We've talked before about the ITU proposals that would stifle Internet freedom and personal expression online – but are you aware of lesser-known threats to your Internet use?
Share what restrictive measures to Internet use most concern you and stand up for Internet freedom at openmedia.org/Declaration.
Article by Sam duPont and Courtney C. Radsch for Freedom House
You’ve probably heard of the Great Firewall of China, which scrubs the web of any potentially subversive content for half a billion internet users. And you’ve definitely heard about the Egyptian government’s decision to switch off all internet and mobile-phone networks at the height of the uprising in 2011. But there are a host of lesser-known threats to internet freedom, some of which endanger the very nature of the net as we know it.
WCIT will be more or less closed to civil society actors, but we know that repressive and democratic member states alike are putting forward proposals that could stifle the internet as a force for economic development and positive social change. One European proposal would put tariffs on internet traffic between states, while another, supported by Middle Eastern countries and Russia, would give the ITU authority over cybercrime, and could have negative effects on privacy, anonymity, and human rights. What’s at stake in December is not just the open, cooperative process through which the internet has historically been governed, but also the web’s role as a creator of prosperity and an enabler of civic engagement.

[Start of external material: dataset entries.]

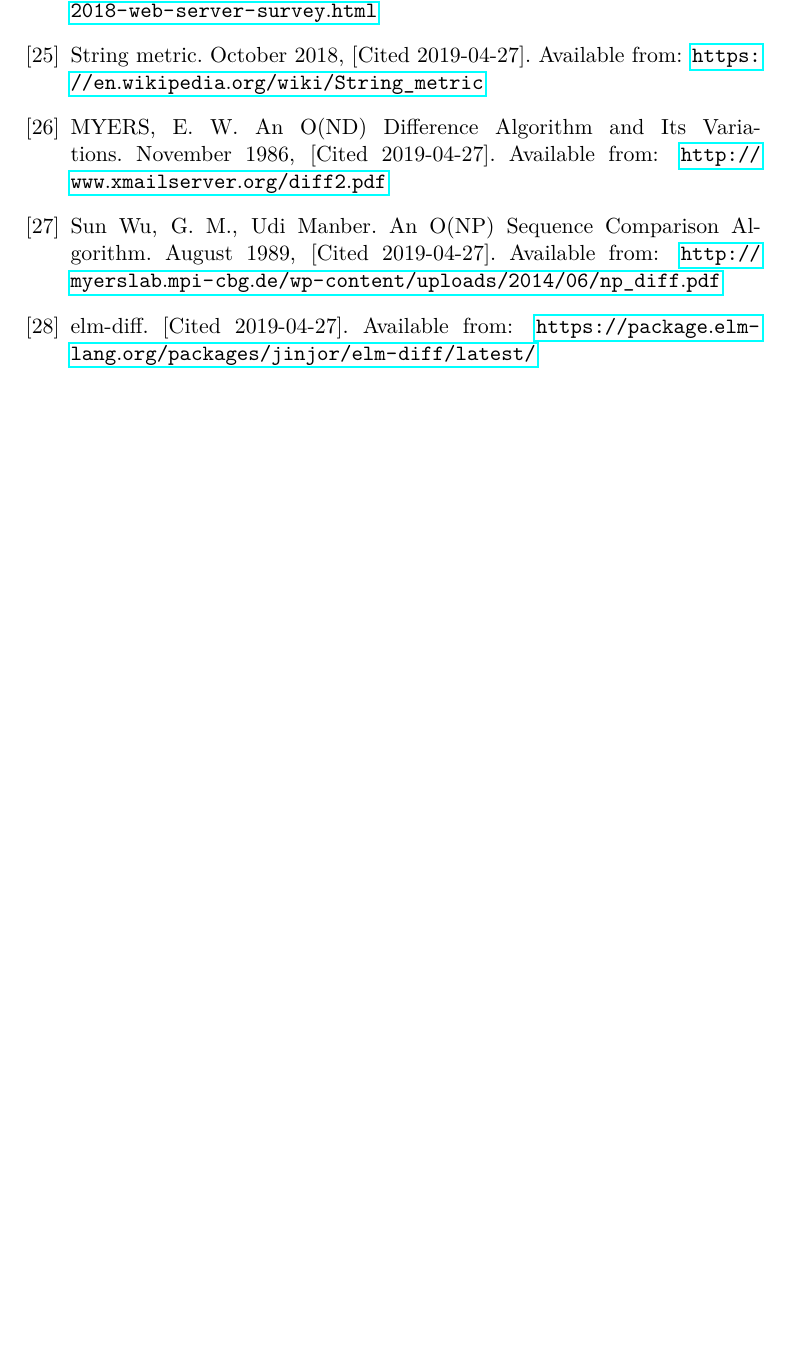
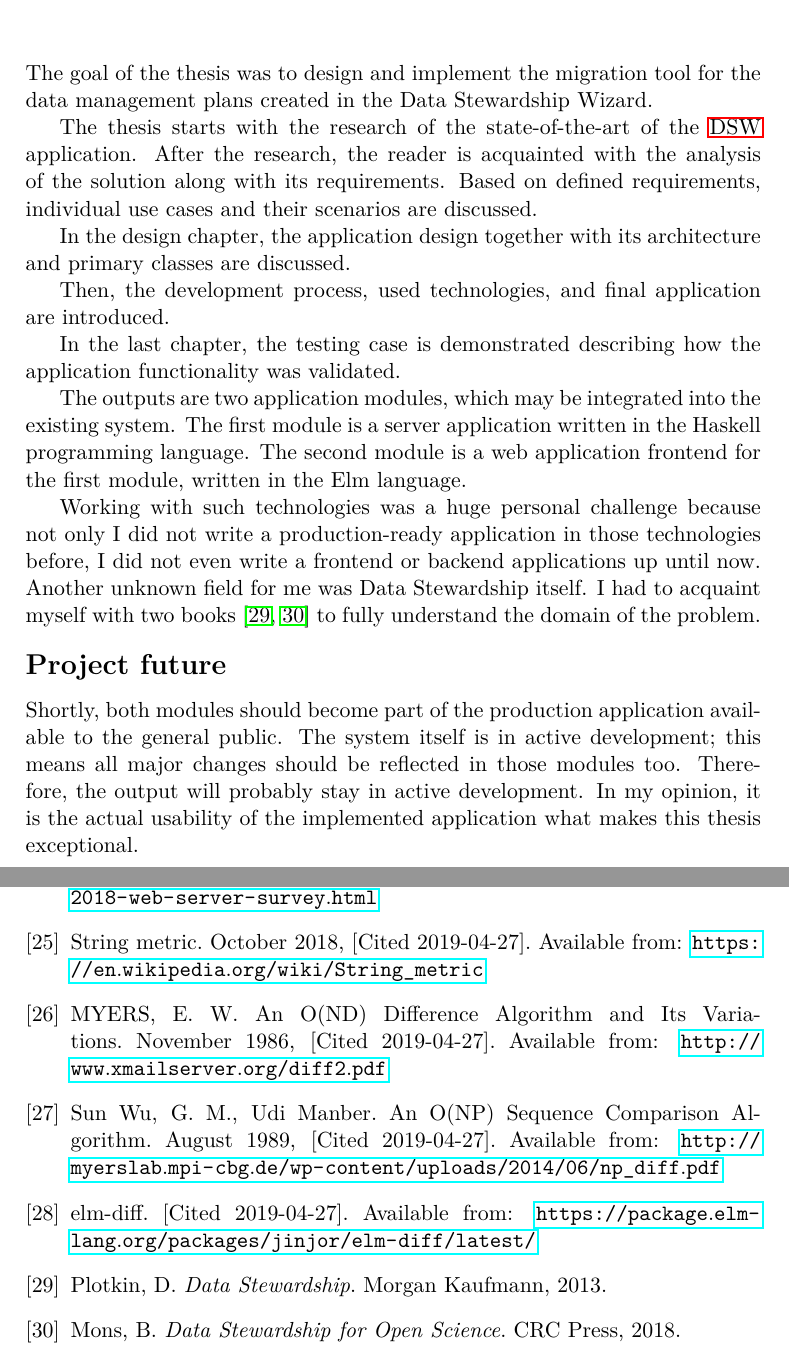
Before and after one commit to josefdolezal/fit-mi-dip, a LaTeX thesis (thesis.tex, which reads meta/conclusion.tex): part of page 91 of 97 before the commit and two parts of pages 87 and 91 of 97 after it, the two joined at a grey line, cut at the place of the change, the shorter picture padded with empty space. Compiled offline with pdfLaTeX.

Commit message:
Add conclusion

```diff
--- /dev/null
+++ b/meta/conclusion.tex
@@ -0,0 +1,29 @@
+\chapter{Conclusion}
+\vspace{-0.1cm}
+The goal of the thesis was to design and implement the migration tool for the data management plans created in the Data Stewardship Wizard.
+
+The thesis starts with the research of the state-of-the-art of the \gls{dsw} application.
+After the research, the reader is acquainted with the analysis of the solution along with its requirements.
+Based on defined requirements, individual use cases and their scenarios are discussed.
+
+In the design chapter, the application design together with its architecture and primary classes are discussed.
+
+Then, the development process, used technologies, and final application are introduced.
+
+In the last chapter, the testing case is demonstrated describing how the application functionality was validated.
+
+The outputs are two application modules, which may be integrated into the existing system.
+The first module is a server application written in the Haskell programming language.
+The second module is a web application frontend for the first module, written in the Elm language.
+
+Working with such technologies was a huge personal challenge because not only I did not write a production-ready application in those technologies before, I did not even write a frontend or backend applications up until now.
+Another unknown field for me was Data Stewardship itself.
+I had to acquaint myself with two books \cite{b1-os, b2-ds} to fully understand the domain of the problem.
+
+\vspace{-0.3cm}
+\section*{Project future}
+\vspace{-0.1cm}
+Shortly, both modules should become part of the production application available to the general public.
+The system itself is in active development; this means all major changes should be reflected in those modules too.
+Therefore, the output will probably stay in active development.
+In my opinion, it is the actual usability of the implemented application what makes this thesis exceptional.
```
Also changed, not shown: bibliography.bib (+14 -0 lines), thesis.tex (+1 -1 lines).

2. Digital Violence
As citizens take advantage of the internet to advocate for political, civil, and human rights, governments and nonstate entities have lashed out at these online activists, seeking to silence their voices. Cyberattacks, including distributed denial-of-service (DDoS) attacks, have been used widely to take down the websites of independent media in Russia and elsewhere, while Syrian and Tibetan activists have been aggressively targeted with phishing and malware assaults that aim to steal their private information and undermine their security. While it is difficult to identify the sources of these attacks, it is all but certain that they originate with government agents. In highly repressive states, including Bahrain, China, Iran, Saudi Arabia, Syria, and Vietnam, this digital violence can spill over into the offline world. Reports abound of citizens being tortured or even killed in police custody because of their online activities.
Read more at Freedom House